Aim of the exercise:
Filter the entries and keep only the lines where the string "branch" appears.

Data provided:
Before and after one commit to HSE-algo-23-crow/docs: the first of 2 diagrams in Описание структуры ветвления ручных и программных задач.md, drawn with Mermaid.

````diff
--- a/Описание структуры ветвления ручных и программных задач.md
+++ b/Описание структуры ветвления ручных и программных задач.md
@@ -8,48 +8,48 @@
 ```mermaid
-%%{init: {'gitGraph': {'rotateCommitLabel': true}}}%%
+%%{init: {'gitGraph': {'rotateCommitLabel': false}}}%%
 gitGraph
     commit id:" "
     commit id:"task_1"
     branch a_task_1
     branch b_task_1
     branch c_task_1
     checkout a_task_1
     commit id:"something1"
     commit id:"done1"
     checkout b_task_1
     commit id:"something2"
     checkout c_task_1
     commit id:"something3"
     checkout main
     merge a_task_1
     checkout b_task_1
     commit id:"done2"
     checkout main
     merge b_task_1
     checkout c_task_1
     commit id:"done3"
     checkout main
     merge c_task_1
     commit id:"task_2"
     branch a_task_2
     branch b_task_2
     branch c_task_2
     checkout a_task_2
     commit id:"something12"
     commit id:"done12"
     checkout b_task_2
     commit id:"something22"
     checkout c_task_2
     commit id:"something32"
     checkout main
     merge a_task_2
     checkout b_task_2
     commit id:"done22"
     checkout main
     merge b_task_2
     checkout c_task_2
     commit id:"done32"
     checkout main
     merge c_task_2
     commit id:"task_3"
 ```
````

Problem solution:
     branch a_task_1
     branch b_task_1
     branch c_task_1
     branch a_task_2
     branch b_task_2
     branch c_task_2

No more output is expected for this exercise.